[Opening SOURCE MATERIAL section]

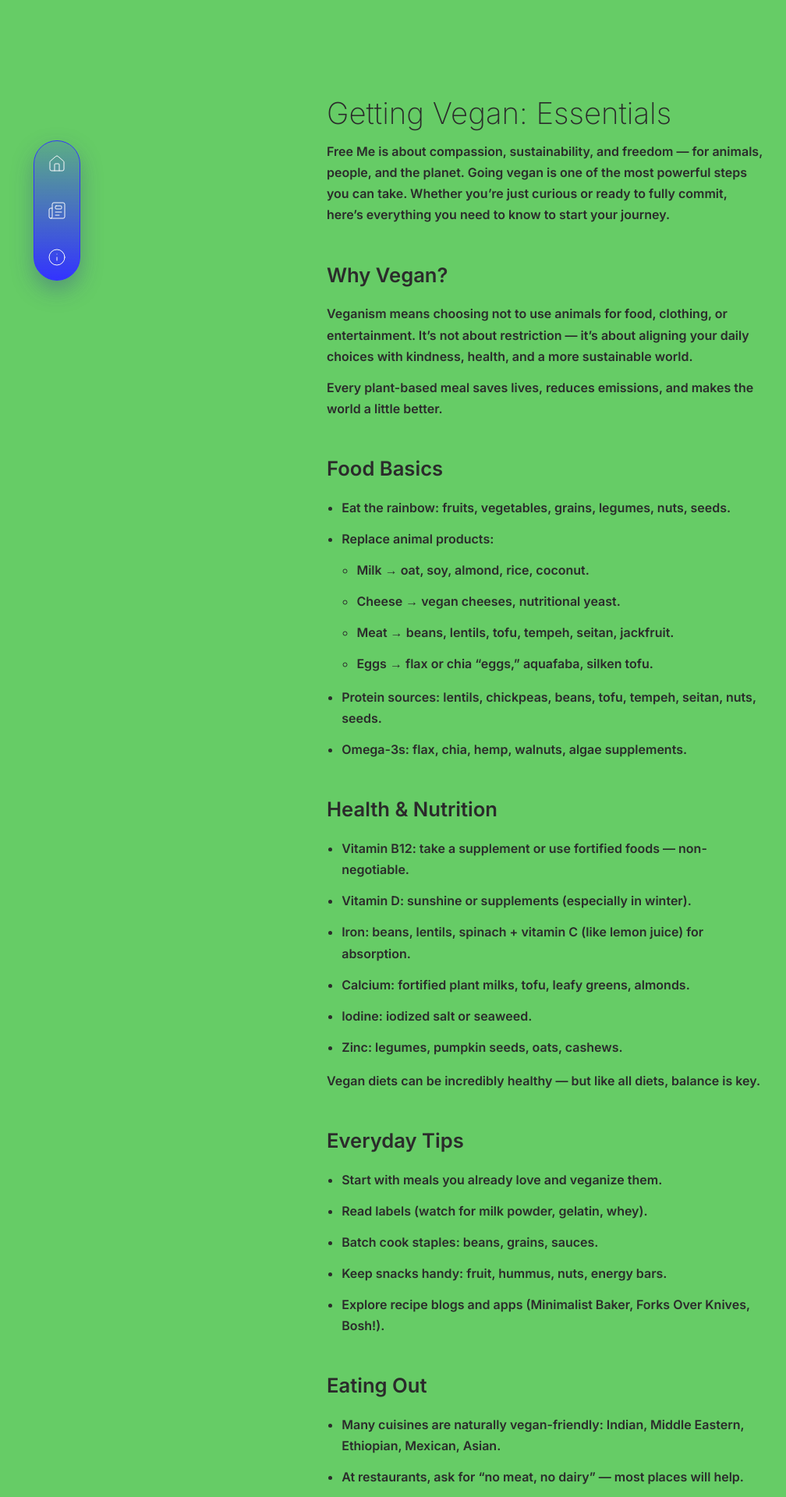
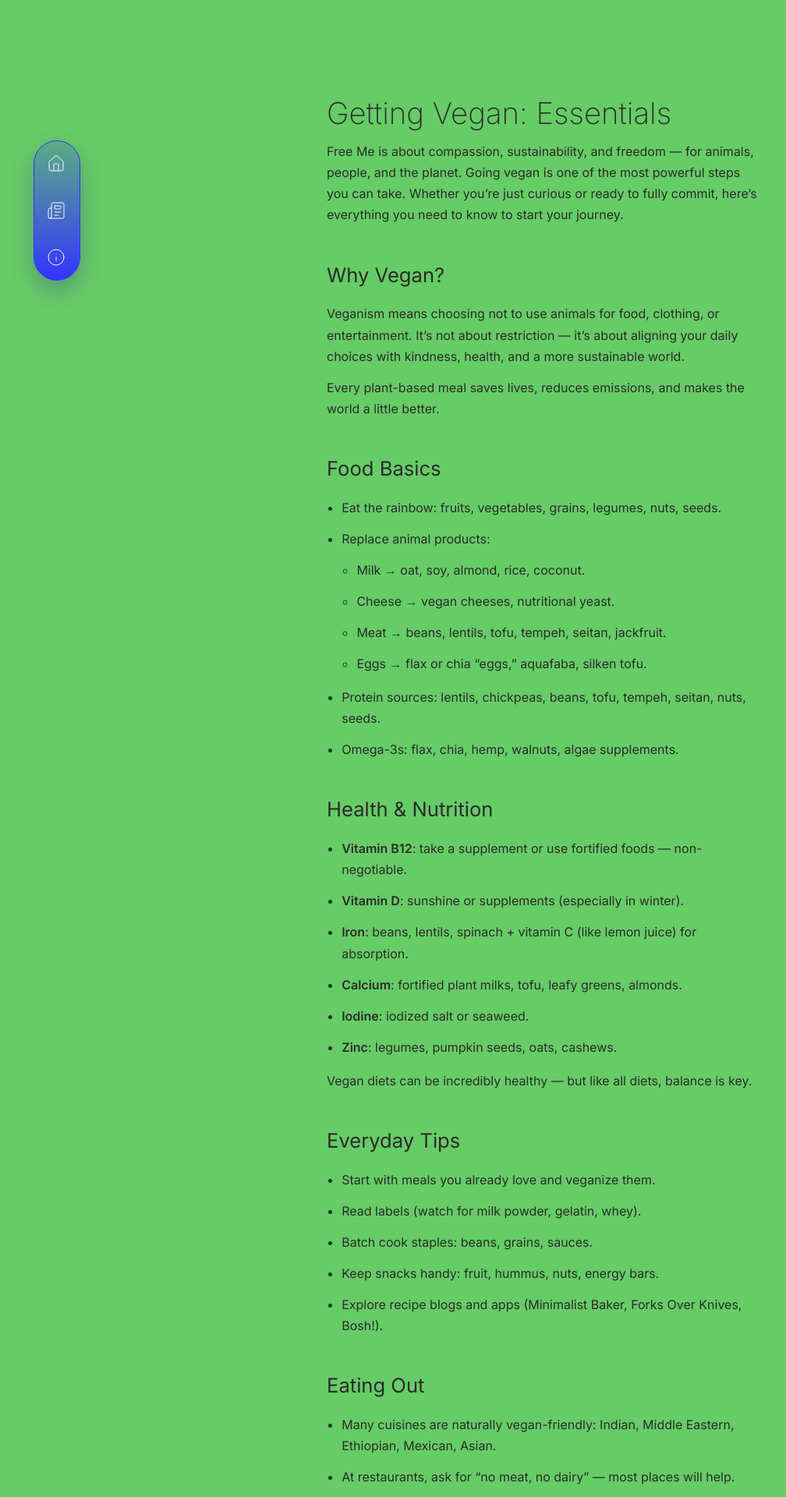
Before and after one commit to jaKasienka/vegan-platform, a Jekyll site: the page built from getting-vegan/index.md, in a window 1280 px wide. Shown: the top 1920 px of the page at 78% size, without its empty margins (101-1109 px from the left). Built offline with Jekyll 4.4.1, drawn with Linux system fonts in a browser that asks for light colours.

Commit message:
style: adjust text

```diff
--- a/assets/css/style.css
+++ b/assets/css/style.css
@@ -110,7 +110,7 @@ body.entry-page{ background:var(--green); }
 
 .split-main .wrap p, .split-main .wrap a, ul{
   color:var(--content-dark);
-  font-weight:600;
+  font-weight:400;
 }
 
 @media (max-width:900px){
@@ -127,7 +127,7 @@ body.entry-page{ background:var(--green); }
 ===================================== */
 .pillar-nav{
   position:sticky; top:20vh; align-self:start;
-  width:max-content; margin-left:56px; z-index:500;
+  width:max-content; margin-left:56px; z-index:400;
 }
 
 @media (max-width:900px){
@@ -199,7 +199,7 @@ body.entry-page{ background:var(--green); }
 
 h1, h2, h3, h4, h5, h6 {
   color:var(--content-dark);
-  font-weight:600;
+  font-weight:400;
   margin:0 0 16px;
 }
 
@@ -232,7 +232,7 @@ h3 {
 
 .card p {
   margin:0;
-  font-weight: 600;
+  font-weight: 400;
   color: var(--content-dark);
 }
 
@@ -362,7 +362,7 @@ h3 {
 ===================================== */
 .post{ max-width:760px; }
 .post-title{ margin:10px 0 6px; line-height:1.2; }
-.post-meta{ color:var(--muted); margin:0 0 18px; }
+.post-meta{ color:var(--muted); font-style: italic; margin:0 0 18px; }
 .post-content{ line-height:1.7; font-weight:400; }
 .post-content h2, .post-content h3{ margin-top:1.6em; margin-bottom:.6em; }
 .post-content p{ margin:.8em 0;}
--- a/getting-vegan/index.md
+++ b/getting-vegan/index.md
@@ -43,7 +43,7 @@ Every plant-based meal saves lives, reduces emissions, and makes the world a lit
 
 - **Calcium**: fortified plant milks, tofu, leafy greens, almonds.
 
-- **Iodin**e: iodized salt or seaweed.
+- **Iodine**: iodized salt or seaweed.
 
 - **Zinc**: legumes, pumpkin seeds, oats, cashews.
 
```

[Closing SOURCE MATERIAL section]
[Opening SOURCE MATERIAL section]

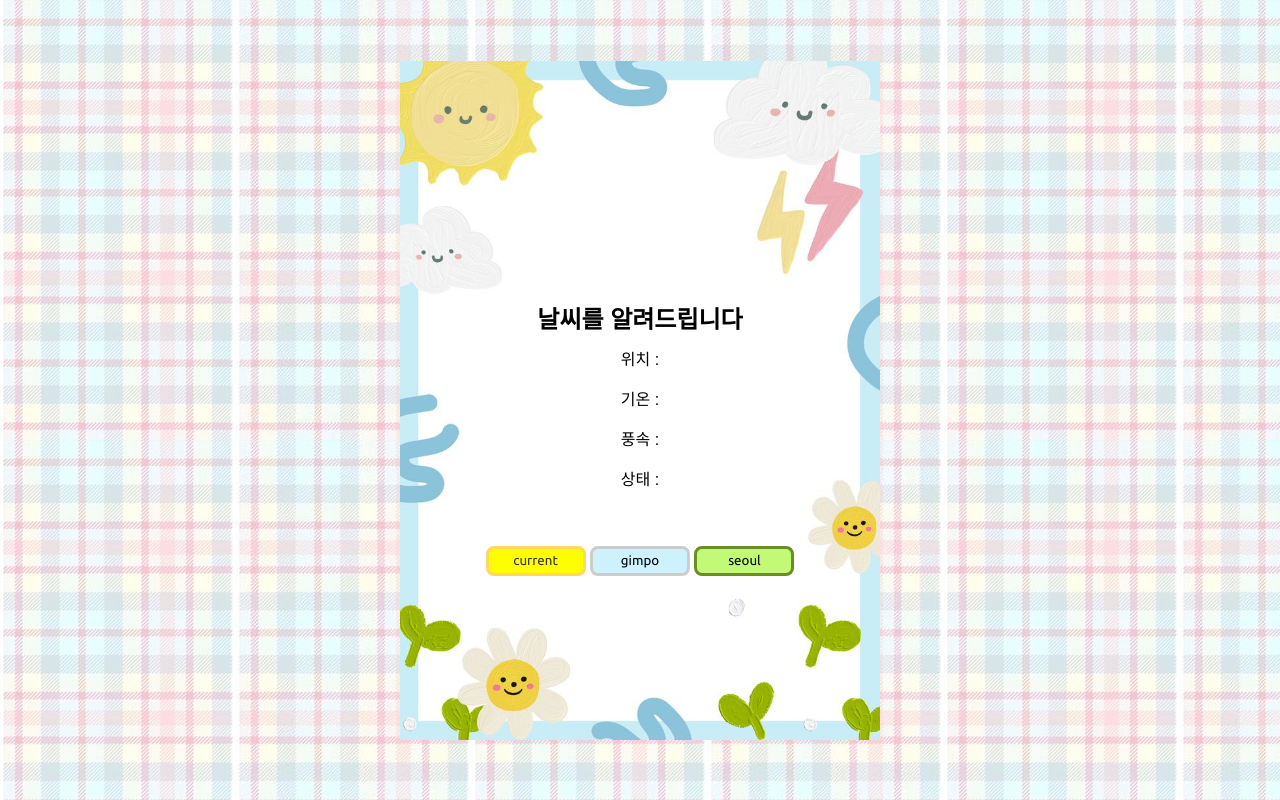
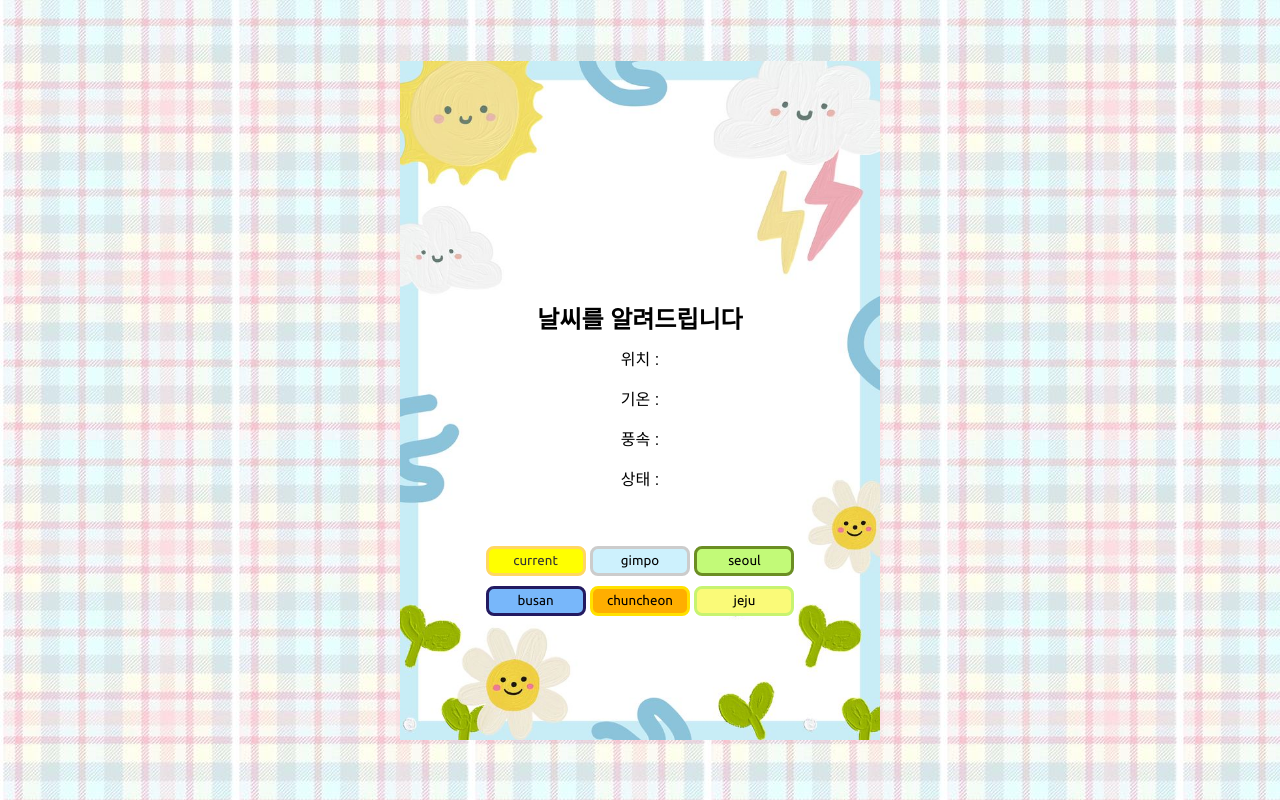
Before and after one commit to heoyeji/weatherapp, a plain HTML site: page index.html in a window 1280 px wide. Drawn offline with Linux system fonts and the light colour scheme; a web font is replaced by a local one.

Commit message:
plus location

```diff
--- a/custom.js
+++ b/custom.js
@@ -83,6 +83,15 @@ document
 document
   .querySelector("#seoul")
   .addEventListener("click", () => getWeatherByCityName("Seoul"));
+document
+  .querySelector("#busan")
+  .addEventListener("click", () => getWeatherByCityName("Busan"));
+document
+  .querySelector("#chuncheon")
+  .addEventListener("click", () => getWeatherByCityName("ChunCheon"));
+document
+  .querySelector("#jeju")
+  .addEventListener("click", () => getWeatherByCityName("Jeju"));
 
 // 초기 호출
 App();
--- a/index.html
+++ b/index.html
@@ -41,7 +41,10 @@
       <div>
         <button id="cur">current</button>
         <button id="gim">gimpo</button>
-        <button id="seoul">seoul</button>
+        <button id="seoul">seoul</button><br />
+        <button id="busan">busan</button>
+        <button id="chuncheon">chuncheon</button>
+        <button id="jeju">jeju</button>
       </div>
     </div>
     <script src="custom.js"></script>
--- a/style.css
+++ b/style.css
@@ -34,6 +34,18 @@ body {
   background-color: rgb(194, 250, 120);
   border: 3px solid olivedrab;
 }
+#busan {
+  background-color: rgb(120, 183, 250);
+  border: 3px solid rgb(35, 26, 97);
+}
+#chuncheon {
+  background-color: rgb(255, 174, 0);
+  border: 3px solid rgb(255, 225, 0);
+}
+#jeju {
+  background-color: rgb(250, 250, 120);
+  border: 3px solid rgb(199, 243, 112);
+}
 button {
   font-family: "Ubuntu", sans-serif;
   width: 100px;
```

[Closing SOURCE MATERIAL section]
[Opening SOURCE MATERIAL section]

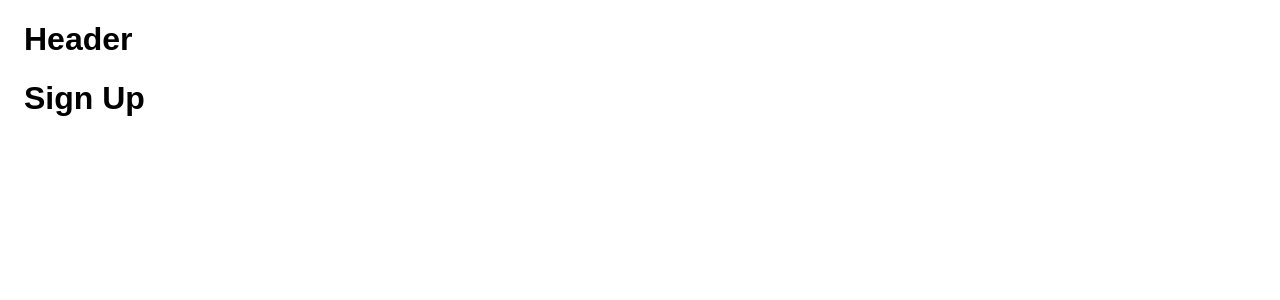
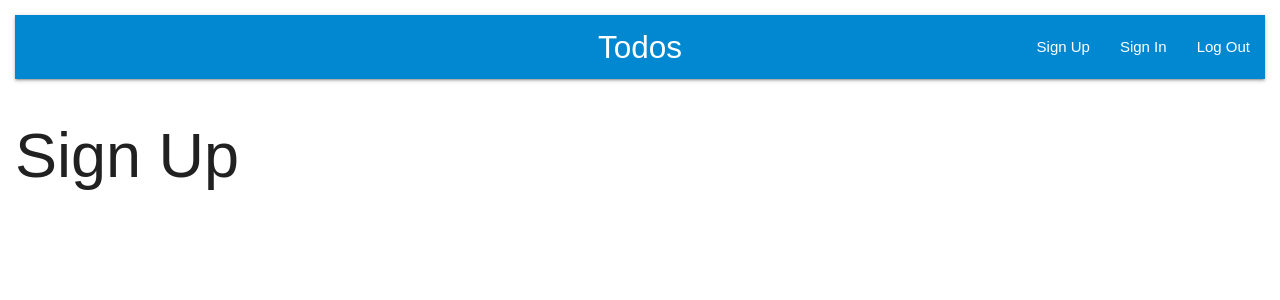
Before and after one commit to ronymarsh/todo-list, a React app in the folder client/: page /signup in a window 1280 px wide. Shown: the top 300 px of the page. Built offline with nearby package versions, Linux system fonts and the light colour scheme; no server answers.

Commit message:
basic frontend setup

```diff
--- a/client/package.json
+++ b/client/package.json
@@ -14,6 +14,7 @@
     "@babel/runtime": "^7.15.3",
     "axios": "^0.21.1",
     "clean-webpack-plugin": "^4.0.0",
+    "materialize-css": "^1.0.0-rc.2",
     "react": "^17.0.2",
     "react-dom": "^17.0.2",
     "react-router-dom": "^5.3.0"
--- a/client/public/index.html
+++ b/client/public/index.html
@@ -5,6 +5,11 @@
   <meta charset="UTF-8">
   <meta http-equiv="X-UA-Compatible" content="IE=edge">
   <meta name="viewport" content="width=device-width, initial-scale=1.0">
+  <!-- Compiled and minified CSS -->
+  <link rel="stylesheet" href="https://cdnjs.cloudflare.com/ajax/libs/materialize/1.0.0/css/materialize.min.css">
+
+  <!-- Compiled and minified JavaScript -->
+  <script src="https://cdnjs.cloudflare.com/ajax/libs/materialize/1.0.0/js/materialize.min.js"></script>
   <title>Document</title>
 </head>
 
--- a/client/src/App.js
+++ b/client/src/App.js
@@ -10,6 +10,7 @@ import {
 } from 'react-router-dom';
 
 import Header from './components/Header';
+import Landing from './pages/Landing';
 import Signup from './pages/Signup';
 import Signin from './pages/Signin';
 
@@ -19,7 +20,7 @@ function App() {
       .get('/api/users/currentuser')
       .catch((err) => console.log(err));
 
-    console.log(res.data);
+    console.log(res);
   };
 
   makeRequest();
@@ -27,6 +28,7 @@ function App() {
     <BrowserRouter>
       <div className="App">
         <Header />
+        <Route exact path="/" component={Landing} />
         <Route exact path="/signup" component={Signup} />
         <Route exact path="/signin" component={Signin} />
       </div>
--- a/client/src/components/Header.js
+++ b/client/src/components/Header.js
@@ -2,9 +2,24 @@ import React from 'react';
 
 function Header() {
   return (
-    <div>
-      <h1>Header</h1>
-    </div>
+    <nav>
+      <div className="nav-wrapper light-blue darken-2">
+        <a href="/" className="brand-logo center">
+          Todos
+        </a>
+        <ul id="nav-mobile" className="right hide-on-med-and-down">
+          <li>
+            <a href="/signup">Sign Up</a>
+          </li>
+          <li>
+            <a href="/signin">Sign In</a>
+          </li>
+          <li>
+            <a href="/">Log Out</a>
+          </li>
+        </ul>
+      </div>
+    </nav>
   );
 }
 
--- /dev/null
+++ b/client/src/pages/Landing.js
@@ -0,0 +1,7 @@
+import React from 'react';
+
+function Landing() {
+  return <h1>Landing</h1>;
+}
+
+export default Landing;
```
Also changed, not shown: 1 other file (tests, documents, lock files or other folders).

[Closing SOURCE MATERIAL section]

▸ **EXERCISE DETAILS**: Show every line above where "button" is found.

▸ **RESULT FOR THIS TASK**:
         <button id="cur">current</button>
         <button id="gim">gimpo</button>
-        <button id="seoul">seoul</button>
+        <button id="seoul">seoul</button><br />
+        <button id="busan">busan</button>
+        <button id="chuncheon">chuncheon</button>
+        <button id="jeju">jeju</button>
 button {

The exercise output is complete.